Enroll yourself in Online Scala and Apache Spark training and give a head-start to your career in Scala!

Watch this Apache-Spark-Scala video

Pattern Matching and Case Classes Pattern Matching It is a generalization of C or Java’s switch statement. This matching method is used instead of a switch statement. It is defined in Scala’s root class Any and therefore is available for all objects. The match method takes a number of cases as an argument. Each alternative

e.g.

object Intellipaat {
def main(args: Array[String]) {
println(matchValue(2))
}
def matchValue(i: Int): String = i match {
case 1 => "one"
case 2 => "two"
case 3=> "three"
case _=> "unknown"
}
}
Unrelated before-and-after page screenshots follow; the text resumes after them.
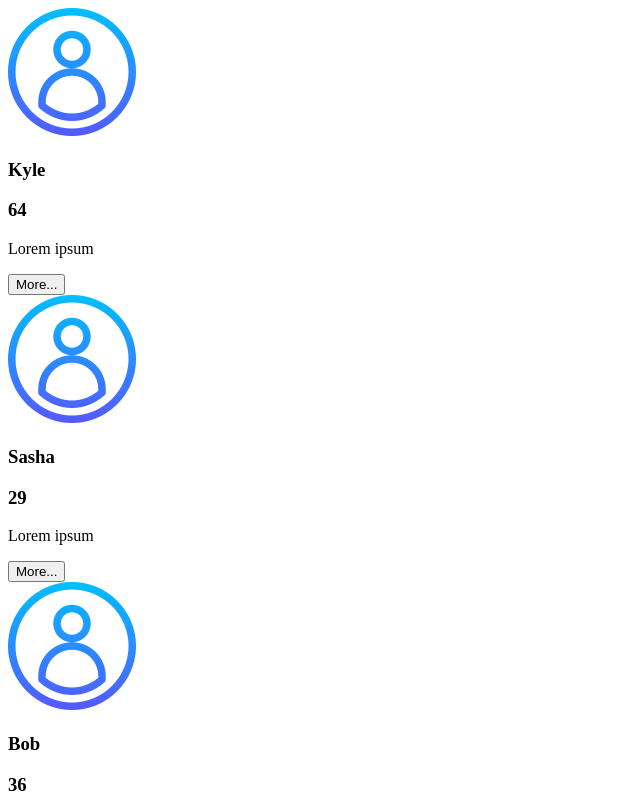
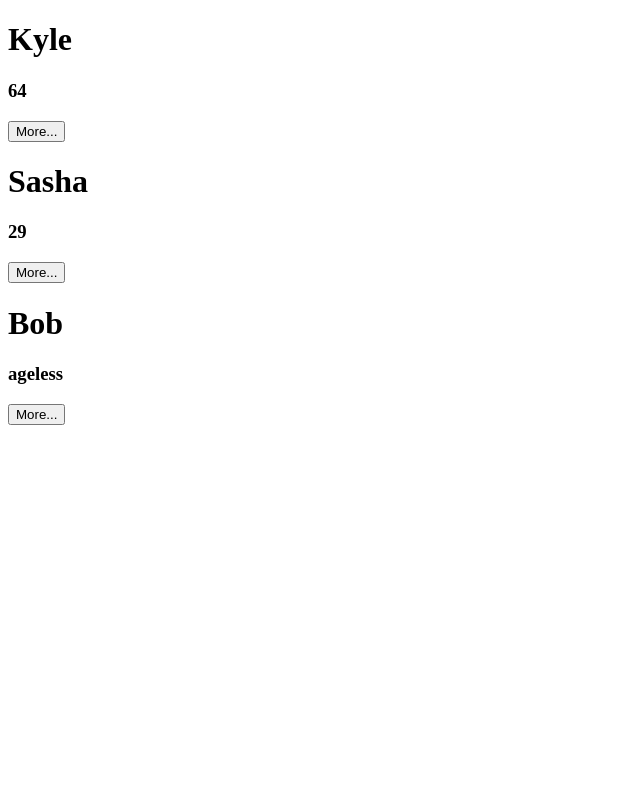
Before and after one commit to AndrewMedvedev42/New-Project, a React (Create React App) app: page / in a window 1280 px wide. Shown: the top 800 px of the page, without its empty margins (0-640 px from the left). Built offline with nearby package versions, Linux system fonts and the light colour scheme.

Commit message:
provided personal page but requires further tech improvements

```diff
--- a/package.json
+++ b/package.json
@@ -9,6 +9,7 @@
     "@testing-library/user-event": "^12.1.10",
     "react": "^17.0.2",
     "react-dom": "^17.0.2",
+    "react-router-dom": "^5.2.0",
     "react-scripts": "4.0.3",
     "web-vitals": "^1.0.1"
   },
--- a/src/App.js
+++ b/src/App.js
@@ -1,24 +1,34 @@
 import  HomeProfileSlots  from "./templates/HomeProfileSlots";
 import React, {useState} from 'react';
 import data  from "./data/slot_data.js";
+import UserProfilePage from "./templates/UserProfilePage";
+import {
+  BrowserRouter as Router,
+  Switch,
+  Route
+} from "react-router-dom";
+
 
 function App() {
+  const [slots, setSlots] = React.useState(data)
+  return (
+        slots.map((induvidual)=>{
+        const {id ,name, age, desc} = induvidual
+        return (
+            <Router>
+              <Switch>
+                  <Route exact path="/">
+                      <HomeProfileSlots id={id} name={name} age={age}/>
+                  </Route>
+                  <Route path={`/${name}`}>
+                      <UserProfilePage id={id} name={name} age={age} desc={desc}/>
 
-  const [slots, setSlots] = React.useState(data)
-
-  return (
-    <section>{
-        slots.map((induvidual)=>{
-              const {id, name, age,image, desc} = induvidual
-
-            return (
-              <div key={id} className="item">
-                <HomeProfileSlots name={name} age={age} desc={desc} image={image}/>
-              </div>
+                  </Route>
+              </Switch>
+          </Router>
             )
-            })
-          }
-    </section>)
+        })
+    )
 }
 
 export default App;
--- a/src/data/slot_data.js
+++ b/src/data/slot_data.js
@@ -3,10 +3,10 @@
 const data = [
     { id: 1, name:"Kyle", age:"64", image:"", alt:"Kyle", desc:"Lorem ipsum"},
     { id: 2, name:"Sasha", age:"29", image:"", alt:"Sasha", desc:"Lorem ipsum" },
-    { id: 3, name:"Bob", age:"36", image:"", alt:"Bob", desc:"Lorem ipsum" },
-    { id: 4, name:"Carl", age:"17", image:"", alt:"Carl", desc:"Lorem ipsum" },
-    { id: 5, name:"Lisa", age:"42", image:"", alt:"Lisa", desc:"Lorem ipsum" },
-    { id: 6, name:"Sadaharu56", age:"∞", image:"", alt:"Sadaharu56", desc:"Lorem ipsum" },
+    { id: 3, name:"Bob", age:"ageless", image:"", alt:"Bob", desc:"Lorem ipsum" },
+    // { id: 4, name:"Carl", age:"42", image:"", alt:"Carl", desc:"Lorem ipsum" },
+    // { id: 5, name:"Lisa", age:"36", image:"", alt:"Lisa", desc:"Lorem ipsum" },
+    // { id: 6, name:"Sadaharu56", age:"179", image:"", alt:"Sadaharu56", desc:"Lorem ipsum" }
   ];
 
 export default data
--- a/src/templates/HomeProfileSlots.jsx
+++ b/src/templates/HomeProfileSlots.jsx
@@ -1,15 +1,15 @@
-import logo from "../data/profileicon.png"
+import React, {useState} from 'react';
+import {Link} from "react-router-dom";
 
-function HomeProfileSlots ({name, age,image, desc}){
+function HomeProfileSlots ({id, name, age, desc}){
+    console.log(`Name: ${name}, Their ID: ${id}`);
     return(
-        <section>
-            <img src={logo} alt="profile pic"/>
+        <div key={id} className="item">
             <h1>{name}</h1>
             <h3>{age}</h3>
-            <p>{desc}</p>
-            <button>More...</button>
-        </section>
-    )
-}
+            <Link to={`/${name}`}>
+                <button>More...</button>
+            </Link>
+        </div>)}
 
 export default HomeProfileSlots
--- /dev/null
+++ b/src/templates/UserProfilePage.jsx
@@ -0,0 +1,13 @@
+function UserProfilePage({id, name, age, desc}){
+    console.log(`Name: ${name}, Their ID: ${id}`);
+    return(
+        <section key={id}>
+            <h1>Name: {name}</h1>
+            <p>Age: {age}</p>
+            <p>Desc: {desc}</p>
+        </section>
+    )
+}
+
+
+export default UserProfilePage
```
Also changed, not shown: 20 other files (tests, documents, lock files or other folders).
Output
two
If patterns are of a different type in different cases the use Any except Int and String in the above example.
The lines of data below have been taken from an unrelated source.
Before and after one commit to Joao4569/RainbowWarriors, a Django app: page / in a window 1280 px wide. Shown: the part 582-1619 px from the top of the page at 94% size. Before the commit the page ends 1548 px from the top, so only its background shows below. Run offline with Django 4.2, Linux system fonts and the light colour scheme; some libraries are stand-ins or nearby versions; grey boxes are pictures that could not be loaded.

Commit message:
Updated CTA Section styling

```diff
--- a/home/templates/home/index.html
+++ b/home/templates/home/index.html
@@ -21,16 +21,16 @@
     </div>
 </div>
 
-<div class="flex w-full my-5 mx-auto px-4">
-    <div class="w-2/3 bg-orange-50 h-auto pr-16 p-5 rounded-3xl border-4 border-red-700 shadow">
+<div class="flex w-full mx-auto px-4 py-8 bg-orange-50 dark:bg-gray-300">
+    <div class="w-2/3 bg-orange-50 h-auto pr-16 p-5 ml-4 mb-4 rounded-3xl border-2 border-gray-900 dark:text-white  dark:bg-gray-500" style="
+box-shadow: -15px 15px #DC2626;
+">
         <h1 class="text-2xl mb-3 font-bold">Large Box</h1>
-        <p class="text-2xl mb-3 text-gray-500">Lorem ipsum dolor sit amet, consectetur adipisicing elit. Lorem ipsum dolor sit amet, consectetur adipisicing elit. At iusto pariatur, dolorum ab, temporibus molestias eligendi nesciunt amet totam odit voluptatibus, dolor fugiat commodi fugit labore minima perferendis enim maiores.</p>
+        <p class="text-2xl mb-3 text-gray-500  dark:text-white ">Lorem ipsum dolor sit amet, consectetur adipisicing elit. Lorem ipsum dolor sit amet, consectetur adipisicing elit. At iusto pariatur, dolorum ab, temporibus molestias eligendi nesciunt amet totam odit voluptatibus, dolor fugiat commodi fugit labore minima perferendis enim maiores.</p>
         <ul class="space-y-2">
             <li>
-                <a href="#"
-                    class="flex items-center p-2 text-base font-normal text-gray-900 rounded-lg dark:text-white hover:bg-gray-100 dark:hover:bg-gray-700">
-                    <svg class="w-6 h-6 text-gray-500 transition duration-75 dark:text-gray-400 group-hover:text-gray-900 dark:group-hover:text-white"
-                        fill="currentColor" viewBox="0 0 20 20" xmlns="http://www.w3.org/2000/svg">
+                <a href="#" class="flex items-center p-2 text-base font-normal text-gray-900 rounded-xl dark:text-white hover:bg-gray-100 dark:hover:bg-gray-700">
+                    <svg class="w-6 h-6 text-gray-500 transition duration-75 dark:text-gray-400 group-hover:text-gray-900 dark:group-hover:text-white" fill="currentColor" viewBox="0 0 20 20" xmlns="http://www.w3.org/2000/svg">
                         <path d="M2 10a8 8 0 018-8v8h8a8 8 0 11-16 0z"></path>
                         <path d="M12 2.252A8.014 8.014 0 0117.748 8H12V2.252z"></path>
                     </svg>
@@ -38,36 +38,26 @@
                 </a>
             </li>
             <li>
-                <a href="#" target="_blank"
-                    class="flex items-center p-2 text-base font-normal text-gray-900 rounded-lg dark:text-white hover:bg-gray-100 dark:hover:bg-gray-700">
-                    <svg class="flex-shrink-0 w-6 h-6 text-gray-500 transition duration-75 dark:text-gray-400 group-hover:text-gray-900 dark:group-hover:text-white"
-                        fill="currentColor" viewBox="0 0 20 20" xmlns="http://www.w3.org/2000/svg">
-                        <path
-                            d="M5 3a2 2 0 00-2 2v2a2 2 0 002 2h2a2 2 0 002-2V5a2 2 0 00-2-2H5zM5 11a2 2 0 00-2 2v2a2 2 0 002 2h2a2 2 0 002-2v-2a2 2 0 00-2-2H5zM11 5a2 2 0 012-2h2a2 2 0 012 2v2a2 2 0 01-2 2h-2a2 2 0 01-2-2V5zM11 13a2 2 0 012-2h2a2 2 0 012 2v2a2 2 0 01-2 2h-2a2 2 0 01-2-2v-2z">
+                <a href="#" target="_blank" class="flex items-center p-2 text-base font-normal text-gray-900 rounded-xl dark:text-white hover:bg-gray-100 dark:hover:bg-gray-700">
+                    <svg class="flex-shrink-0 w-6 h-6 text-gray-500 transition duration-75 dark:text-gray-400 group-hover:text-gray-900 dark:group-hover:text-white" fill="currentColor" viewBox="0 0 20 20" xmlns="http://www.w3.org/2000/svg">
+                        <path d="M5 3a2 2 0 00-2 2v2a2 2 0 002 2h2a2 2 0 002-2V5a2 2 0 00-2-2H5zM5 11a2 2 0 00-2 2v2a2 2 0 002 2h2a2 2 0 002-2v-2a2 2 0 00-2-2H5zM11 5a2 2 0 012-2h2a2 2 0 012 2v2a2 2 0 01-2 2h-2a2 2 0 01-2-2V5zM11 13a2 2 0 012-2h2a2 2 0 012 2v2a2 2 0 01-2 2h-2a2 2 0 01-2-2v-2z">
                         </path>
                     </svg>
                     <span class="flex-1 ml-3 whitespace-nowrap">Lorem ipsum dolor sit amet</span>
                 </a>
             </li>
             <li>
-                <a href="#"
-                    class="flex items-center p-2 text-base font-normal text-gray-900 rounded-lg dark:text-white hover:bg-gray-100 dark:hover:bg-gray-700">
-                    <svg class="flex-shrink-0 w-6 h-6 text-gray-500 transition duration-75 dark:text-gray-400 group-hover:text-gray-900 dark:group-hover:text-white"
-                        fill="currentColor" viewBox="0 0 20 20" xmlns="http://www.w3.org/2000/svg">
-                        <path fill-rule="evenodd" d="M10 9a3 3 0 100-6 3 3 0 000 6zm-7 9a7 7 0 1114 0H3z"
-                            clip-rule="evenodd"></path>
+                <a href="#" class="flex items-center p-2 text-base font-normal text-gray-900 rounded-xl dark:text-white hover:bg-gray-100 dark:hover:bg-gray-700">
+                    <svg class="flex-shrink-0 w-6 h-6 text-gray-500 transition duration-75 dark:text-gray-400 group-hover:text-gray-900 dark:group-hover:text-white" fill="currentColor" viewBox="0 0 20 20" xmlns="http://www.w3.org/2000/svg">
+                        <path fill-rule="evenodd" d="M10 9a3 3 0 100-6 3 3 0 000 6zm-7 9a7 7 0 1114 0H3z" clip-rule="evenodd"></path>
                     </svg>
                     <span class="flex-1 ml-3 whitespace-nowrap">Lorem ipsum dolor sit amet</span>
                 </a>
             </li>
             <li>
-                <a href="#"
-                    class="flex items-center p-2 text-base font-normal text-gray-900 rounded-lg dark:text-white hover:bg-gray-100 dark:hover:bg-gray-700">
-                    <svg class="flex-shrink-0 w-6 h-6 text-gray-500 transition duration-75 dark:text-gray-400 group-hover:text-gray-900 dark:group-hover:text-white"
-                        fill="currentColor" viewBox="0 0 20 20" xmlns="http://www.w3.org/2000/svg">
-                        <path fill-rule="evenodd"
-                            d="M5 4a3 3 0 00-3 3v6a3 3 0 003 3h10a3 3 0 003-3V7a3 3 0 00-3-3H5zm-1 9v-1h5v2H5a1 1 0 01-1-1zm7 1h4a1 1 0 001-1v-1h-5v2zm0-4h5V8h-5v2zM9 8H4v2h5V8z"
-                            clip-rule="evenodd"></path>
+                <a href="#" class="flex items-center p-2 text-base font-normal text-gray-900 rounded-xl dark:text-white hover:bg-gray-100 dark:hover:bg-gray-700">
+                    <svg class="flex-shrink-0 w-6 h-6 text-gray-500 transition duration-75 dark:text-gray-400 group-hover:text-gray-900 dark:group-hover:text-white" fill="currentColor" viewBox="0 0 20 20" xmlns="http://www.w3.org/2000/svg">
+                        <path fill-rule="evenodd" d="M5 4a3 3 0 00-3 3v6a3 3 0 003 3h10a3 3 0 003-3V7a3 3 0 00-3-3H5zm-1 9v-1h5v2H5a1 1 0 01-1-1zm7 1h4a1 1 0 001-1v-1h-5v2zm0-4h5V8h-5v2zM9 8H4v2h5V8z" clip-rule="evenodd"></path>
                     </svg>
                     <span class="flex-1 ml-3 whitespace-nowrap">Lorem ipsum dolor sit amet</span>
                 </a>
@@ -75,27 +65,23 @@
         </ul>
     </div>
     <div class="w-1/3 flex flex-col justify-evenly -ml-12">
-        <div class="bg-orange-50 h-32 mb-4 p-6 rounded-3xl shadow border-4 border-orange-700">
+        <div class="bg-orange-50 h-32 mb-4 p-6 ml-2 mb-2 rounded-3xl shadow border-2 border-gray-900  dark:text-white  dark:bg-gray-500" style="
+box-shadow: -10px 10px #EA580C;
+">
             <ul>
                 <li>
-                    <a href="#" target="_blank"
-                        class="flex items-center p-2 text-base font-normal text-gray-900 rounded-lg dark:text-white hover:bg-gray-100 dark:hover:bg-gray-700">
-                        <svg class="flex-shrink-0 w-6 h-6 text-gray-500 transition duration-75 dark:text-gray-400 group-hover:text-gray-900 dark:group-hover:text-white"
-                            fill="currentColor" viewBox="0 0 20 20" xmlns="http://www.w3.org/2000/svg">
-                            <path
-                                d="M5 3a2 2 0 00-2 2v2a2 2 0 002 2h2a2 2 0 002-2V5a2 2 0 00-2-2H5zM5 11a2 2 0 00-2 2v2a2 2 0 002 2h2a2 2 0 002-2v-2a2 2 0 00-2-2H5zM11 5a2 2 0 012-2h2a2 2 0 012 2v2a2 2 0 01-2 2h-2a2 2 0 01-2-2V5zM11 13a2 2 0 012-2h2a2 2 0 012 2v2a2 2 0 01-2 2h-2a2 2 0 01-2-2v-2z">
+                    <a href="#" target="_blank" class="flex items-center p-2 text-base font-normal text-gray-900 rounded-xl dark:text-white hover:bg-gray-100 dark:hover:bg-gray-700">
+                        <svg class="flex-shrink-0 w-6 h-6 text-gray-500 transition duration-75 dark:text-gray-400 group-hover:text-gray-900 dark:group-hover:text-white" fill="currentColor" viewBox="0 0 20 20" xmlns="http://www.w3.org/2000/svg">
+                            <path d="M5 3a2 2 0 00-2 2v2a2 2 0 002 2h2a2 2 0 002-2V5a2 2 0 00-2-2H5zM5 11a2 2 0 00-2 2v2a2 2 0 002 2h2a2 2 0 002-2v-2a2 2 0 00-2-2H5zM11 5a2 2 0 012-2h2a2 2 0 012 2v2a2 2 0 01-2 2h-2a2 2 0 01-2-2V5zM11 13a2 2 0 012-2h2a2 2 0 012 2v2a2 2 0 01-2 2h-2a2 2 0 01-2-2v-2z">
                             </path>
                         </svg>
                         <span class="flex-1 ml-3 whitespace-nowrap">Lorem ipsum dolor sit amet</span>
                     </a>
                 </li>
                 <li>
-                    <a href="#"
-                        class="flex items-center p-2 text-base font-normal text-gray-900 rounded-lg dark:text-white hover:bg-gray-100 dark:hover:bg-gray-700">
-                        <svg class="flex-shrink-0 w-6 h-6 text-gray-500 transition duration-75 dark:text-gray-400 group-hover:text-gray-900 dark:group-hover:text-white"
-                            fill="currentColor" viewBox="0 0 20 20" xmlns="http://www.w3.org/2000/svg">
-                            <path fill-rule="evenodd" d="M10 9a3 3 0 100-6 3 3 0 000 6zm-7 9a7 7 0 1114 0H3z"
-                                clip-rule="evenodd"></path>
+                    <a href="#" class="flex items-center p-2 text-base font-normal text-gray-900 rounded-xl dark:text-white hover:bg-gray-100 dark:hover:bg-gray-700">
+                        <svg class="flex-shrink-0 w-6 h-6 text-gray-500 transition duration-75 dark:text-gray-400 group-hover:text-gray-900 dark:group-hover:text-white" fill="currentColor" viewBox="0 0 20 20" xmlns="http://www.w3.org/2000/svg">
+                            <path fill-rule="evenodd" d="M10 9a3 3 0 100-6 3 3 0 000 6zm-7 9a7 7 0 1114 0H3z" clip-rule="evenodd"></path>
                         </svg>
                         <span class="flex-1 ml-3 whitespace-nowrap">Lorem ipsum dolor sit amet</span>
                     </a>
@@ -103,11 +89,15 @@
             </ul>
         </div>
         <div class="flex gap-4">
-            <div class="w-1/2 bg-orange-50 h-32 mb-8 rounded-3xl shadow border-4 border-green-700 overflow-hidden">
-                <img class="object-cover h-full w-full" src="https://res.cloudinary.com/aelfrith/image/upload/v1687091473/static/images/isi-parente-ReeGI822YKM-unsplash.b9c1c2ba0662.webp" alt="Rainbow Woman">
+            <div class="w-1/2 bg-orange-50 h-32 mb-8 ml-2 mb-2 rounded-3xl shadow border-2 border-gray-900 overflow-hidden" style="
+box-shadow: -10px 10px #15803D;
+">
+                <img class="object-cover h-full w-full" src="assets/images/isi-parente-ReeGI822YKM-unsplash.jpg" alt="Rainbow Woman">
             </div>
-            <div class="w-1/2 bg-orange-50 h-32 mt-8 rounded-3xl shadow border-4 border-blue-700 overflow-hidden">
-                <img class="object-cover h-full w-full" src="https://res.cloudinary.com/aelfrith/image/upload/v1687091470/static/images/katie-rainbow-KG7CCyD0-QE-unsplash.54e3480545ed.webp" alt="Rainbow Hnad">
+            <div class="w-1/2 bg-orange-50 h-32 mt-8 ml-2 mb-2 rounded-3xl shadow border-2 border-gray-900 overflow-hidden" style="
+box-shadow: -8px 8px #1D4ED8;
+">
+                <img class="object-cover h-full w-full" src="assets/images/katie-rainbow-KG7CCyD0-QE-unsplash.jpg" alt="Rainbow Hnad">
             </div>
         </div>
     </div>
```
Wish to get certified in Scala! Learn Scala from top Scala experts and excel in your career with Intellipaat’s Scala certification!

Case Classes
These are the special types of classes that are used for pattern matching with case expressions. By adding a case keyword there is the number of advantages which are:

  • The compiler automatically changes the constructor arguments into immutable fields.
  • The compiler automatically includes equals, hashCode and toString methods to the class

Still, have queries? Come to Intellipaat’s Big Data Community, clarify all your doubts, and excel in your career!


Syntax

case class Calculator(Value: Type)

Check out the top Apache Spark and Scala Interview Questions to learn what is expected from Apache Spark and Scala professionals!

e.g.

object Intellipaat {
def main(args: Array[String]) {
val a = new employee(1, “abc”)
val b  = new employee(2, “xyz”)
val c  = new employee(3, “pgr”)
for (employee <- List(a, b, c)) {
employee match {
case employee(1, “abc”) => println("Hello abc")
case employee(2, “xyz”) => println(“Hello xyz”)
case employee(id, employee_name) => println("ID: " +id + ", Employee:" + employee_name)
}
}
}
case class employee(id: Int, employee_name: String) // case class
}

Output
Hello abc
Hello xyz
ID: 3, Employee: pqr

Interested in learning Scala? Click here to learn more in this Scala Training in Toronto!

Recommended Videos

Leave a Reply

Your email address will not be published. Required fields are marked *